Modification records
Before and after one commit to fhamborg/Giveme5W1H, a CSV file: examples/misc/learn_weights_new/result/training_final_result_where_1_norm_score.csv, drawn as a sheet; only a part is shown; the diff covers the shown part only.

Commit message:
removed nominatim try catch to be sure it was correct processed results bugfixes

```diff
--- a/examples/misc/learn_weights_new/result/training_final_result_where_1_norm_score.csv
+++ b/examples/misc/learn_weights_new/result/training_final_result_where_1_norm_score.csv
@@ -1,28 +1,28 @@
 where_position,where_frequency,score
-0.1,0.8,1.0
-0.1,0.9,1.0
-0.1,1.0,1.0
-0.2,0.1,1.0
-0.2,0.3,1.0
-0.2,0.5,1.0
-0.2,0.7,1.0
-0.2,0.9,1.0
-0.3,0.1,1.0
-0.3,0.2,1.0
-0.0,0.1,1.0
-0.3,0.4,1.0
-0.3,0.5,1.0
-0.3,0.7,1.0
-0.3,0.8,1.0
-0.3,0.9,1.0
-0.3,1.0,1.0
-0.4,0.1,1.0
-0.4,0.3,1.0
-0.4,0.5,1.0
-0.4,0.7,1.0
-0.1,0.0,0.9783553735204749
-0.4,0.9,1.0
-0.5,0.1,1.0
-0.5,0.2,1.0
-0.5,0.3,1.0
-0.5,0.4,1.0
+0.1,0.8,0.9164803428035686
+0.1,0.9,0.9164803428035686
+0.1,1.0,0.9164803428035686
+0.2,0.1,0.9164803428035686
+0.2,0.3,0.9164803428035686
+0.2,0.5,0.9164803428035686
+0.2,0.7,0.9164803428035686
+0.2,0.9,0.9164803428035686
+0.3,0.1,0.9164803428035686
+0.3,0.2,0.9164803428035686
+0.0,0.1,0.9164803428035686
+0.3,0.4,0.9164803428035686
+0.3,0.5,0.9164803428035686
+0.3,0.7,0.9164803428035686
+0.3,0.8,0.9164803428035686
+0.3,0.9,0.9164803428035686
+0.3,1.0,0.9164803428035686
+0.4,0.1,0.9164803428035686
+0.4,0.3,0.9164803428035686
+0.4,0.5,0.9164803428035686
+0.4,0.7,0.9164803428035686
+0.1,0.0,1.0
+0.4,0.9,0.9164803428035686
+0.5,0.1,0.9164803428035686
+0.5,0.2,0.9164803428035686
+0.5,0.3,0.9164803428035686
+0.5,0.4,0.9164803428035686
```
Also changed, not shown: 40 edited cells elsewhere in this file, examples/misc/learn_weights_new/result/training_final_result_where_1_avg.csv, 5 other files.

--

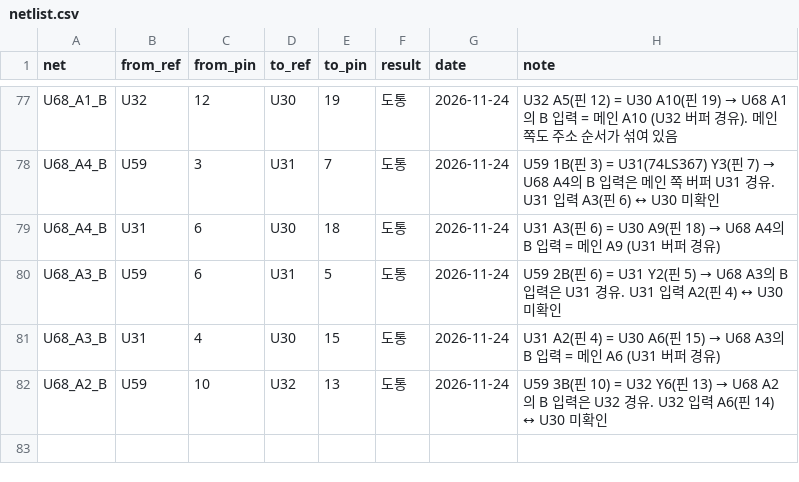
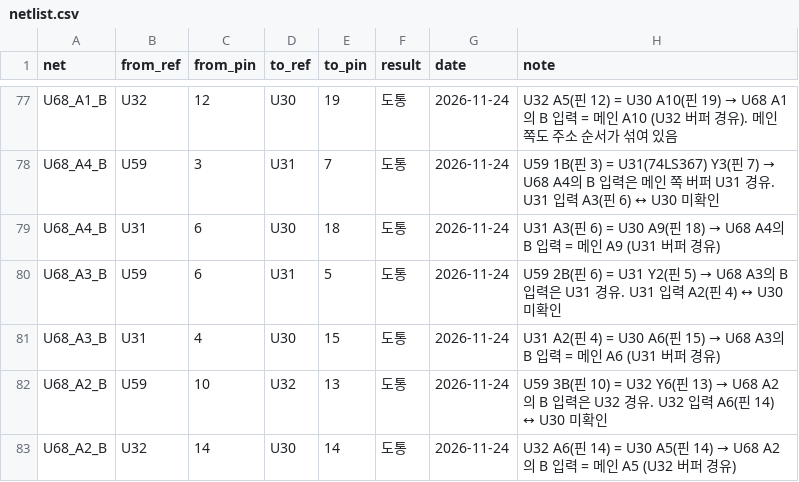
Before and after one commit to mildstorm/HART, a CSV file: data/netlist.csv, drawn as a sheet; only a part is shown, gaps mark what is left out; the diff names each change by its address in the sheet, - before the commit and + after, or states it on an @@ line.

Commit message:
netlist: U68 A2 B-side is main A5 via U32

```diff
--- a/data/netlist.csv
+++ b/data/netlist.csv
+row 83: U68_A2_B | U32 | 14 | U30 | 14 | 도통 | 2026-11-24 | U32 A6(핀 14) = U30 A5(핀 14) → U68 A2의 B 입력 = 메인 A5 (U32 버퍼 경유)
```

--

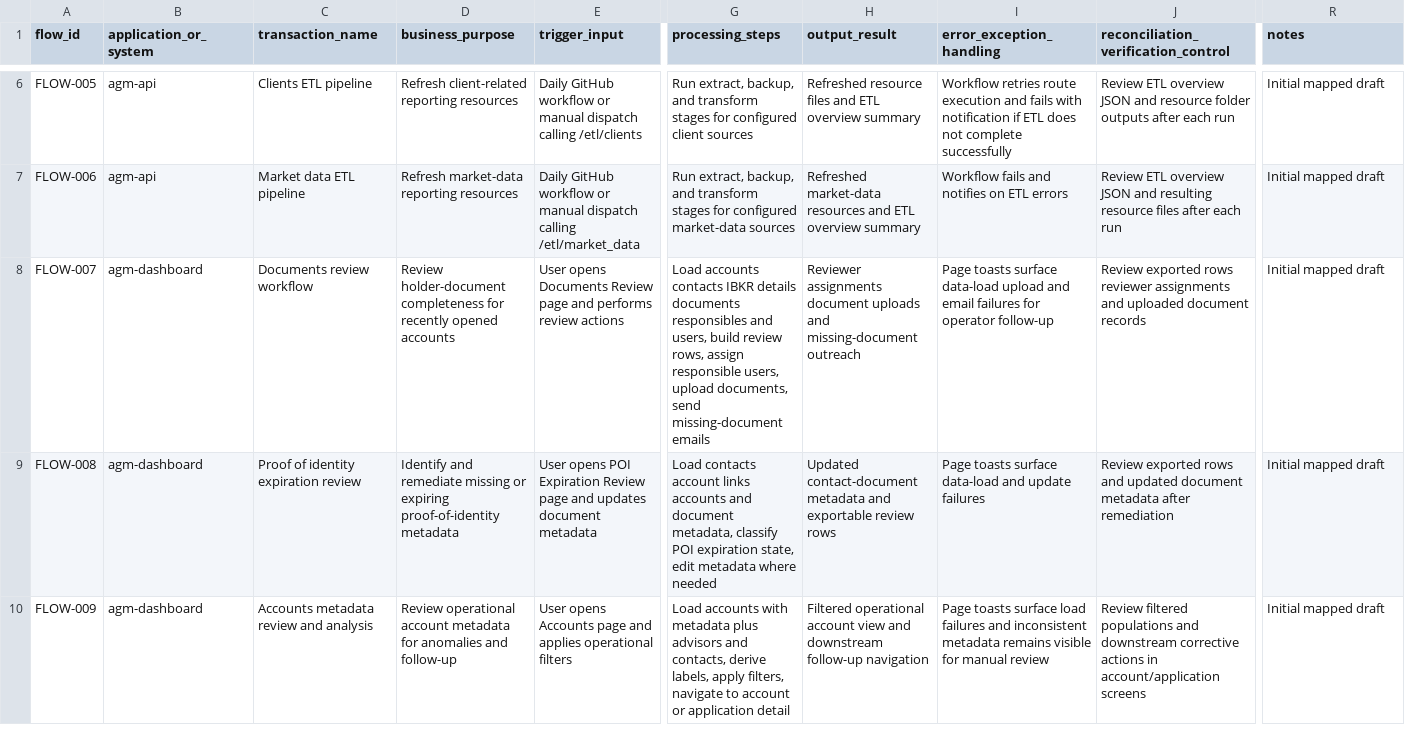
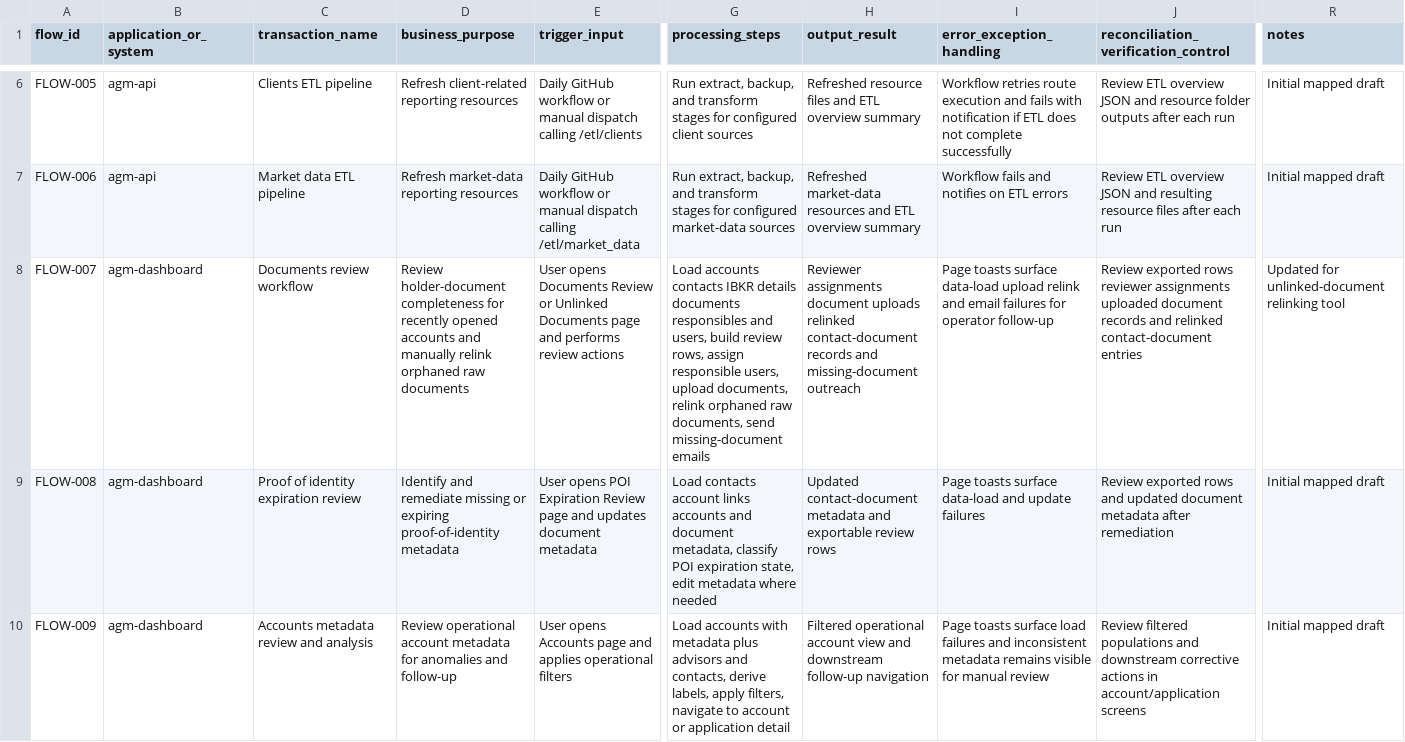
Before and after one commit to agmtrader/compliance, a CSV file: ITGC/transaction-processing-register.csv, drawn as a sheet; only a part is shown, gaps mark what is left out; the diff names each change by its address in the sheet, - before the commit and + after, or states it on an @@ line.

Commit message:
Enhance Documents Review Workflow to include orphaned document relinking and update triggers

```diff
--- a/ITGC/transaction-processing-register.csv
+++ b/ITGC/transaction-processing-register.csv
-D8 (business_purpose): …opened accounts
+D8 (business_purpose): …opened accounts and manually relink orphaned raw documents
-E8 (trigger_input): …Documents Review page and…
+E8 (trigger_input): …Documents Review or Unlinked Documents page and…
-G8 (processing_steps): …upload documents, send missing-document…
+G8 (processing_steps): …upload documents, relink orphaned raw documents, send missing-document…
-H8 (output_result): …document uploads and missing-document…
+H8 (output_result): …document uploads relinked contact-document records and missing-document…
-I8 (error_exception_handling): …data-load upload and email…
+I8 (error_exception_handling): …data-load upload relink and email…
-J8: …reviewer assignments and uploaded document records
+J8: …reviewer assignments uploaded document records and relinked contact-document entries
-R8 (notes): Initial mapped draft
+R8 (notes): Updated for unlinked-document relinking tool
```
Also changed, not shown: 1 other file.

• EXERCISE DESCRIPTION:
Filter the entries and copy each line with "misc".

• OUTPUT BELOW:
Before and after one commit to fhamborg/Giveme5W1H, a CSV file: examples/misc/learn_weights_new/result/training_final_result_where_1_norm_score.csv, drawn as a sheet; only a part is shown; the diff covers the shown part only.
--- a/examples/misc/learn_weights_new/result/training_final_result_where_1_norm_score.csv
+++ b/examples/misc/learn_weights_new/result/training_final_result_where_1_norm_score.csv
Also changed, not shown: 40 edited cells elsewhere in this file, examples/misc/learn_weights_new/result/training_final_result_where_1_avg.csv, 5 other files.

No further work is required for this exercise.